**Supplied information**
================

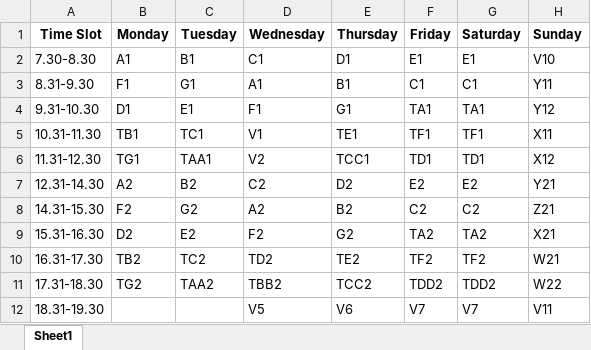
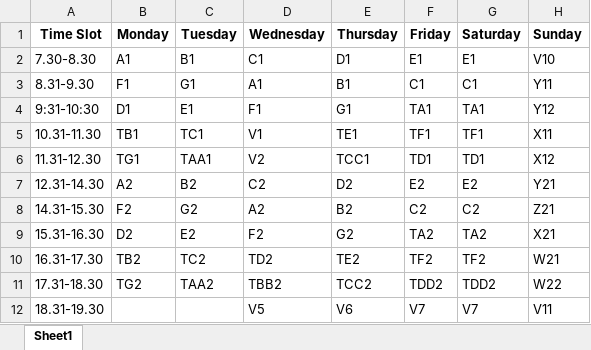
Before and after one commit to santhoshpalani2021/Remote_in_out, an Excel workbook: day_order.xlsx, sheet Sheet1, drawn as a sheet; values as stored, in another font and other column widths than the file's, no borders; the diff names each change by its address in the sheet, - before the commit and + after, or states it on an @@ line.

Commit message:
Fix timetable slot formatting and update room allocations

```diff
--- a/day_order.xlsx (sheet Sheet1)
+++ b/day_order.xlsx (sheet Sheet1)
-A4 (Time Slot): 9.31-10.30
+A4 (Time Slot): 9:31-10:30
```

================

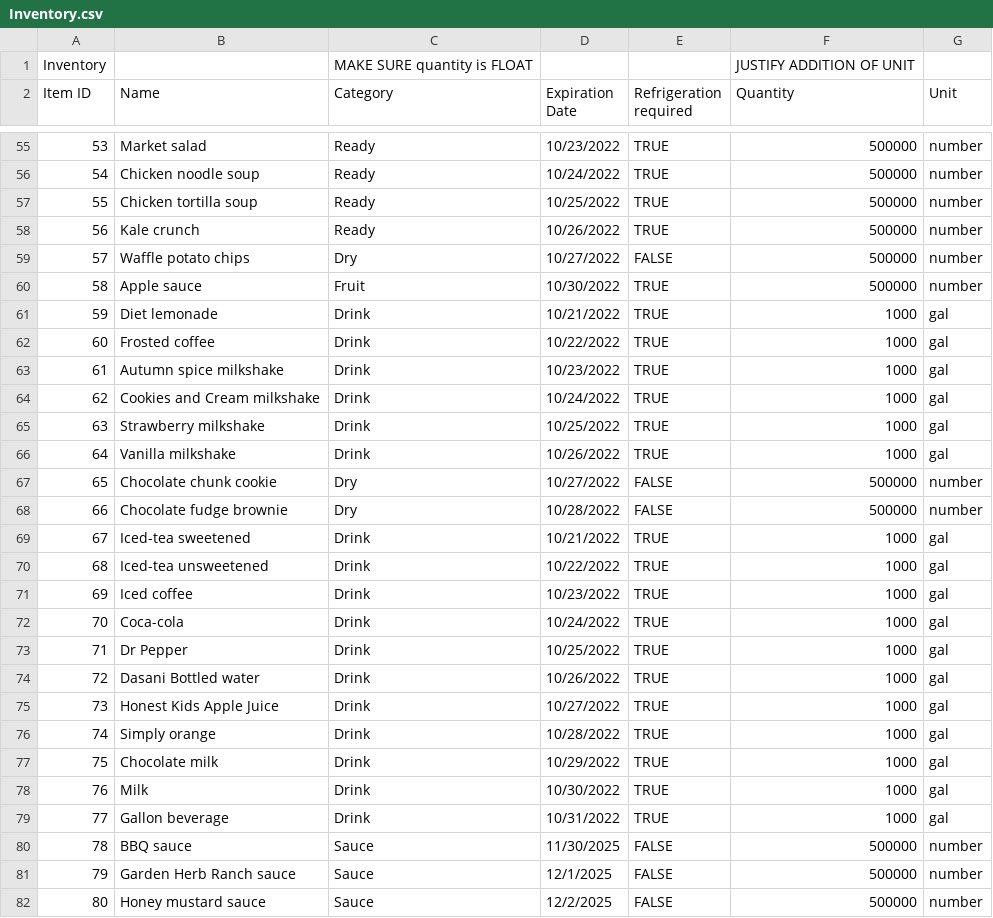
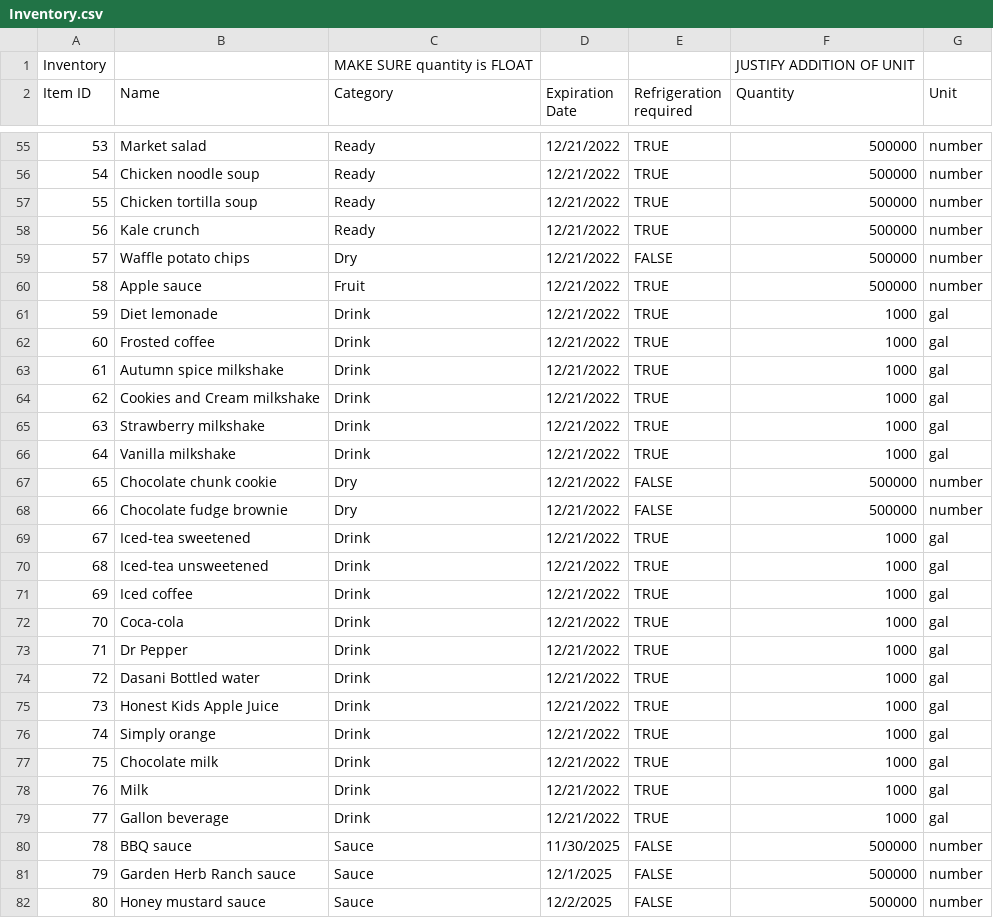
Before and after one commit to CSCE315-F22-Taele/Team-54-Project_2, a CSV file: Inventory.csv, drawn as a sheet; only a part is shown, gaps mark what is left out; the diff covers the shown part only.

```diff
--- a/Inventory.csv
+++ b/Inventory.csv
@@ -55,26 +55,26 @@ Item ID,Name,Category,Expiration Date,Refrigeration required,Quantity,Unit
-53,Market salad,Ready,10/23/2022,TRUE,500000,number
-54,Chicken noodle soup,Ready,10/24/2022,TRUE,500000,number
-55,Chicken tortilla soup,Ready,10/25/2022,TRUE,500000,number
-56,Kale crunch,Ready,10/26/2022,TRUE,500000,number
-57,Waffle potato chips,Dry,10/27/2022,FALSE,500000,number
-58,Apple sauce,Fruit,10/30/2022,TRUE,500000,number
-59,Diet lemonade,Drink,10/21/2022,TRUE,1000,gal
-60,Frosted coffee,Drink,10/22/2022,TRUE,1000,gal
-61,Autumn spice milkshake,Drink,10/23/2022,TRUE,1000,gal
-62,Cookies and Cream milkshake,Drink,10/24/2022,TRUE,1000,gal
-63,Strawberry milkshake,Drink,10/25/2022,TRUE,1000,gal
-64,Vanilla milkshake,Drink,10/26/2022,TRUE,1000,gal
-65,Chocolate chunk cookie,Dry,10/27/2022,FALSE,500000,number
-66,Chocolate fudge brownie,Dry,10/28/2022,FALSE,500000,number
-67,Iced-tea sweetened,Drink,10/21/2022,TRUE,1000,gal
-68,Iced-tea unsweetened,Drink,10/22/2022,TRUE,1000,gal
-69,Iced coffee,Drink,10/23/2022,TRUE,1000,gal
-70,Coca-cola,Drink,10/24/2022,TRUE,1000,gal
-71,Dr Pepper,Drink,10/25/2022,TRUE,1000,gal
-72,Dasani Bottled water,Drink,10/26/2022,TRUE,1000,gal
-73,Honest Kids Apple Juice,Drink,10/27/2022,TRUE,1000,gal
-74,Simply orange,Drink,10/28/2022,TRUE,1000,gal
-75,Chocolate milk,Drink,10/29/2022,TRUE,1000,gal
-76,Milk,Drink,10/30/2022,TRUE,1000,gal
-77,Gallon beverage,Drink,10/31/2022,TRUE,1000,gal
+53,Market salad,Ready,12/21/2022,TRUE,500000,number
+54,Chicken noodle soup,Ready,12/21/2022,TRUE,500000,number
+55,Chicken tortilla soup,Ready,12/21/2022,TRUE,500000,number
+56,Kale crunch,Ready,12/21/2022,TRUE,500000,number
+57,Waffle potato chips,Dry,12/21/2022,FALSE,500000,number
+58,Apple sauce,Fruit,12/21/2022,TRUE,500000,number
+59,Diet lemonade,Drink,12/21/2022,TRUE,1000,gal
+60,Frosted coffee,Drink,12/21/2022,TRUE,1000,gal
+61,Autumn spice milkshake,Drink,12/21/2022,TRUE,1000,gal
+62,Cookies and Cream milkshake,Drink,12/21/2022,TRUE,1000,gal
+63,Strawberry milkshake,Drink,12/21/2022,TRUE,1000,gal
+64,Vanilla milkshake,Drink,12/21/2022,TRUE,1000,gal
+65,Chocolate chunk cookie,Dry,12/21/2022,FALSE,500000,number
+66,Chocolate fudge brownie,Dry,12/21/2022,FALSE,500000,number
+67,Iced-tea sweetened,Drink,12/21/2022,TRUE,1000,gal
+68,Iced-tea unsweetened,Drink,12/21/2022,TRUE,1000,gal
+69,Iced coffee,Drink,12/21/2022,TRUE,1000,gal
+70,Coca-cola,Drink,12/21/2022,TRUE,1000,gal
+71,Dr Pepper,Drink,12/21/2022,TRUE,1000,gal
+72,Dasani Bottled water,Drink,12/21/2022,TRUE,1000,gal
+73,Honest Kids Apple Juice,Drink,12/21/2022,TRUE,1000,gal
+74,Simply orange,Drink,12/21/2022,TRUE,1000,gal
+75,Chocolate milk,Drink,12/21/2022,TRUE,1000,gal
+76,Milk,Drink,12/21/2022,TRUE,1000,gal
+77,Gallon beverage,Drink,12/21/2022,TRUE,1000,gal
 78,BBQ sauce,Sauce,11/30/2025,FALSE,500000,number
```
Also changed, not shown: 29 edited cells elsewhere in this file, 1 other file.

================

**Work task**
Copy here each line of the preceding records with "FALSE" in it.

**Answer to the exercise**
-57,Waffle potato chips,Dry,10/27/2022,FALSE,500000,number
-65,Chocolate chunk cookie,Dry,10/27/2022,FALSE,500000,number
-66,Chocolate fudge brownie,Dry,10/28/2022,FALSE,500000,number
+57,Waffle potato chips,Dry,12/21/2022,FALSE,500000,number
+65,Chocolate chunk cookie,Dry,12/21/2022,FALSE,500000,number
+66,Chocolate fudge brownie,Dry,12/21/2022,FALSE,500000,number
 78,BBQ sauce,Sauce,11/30/2025,FALSE,500000,number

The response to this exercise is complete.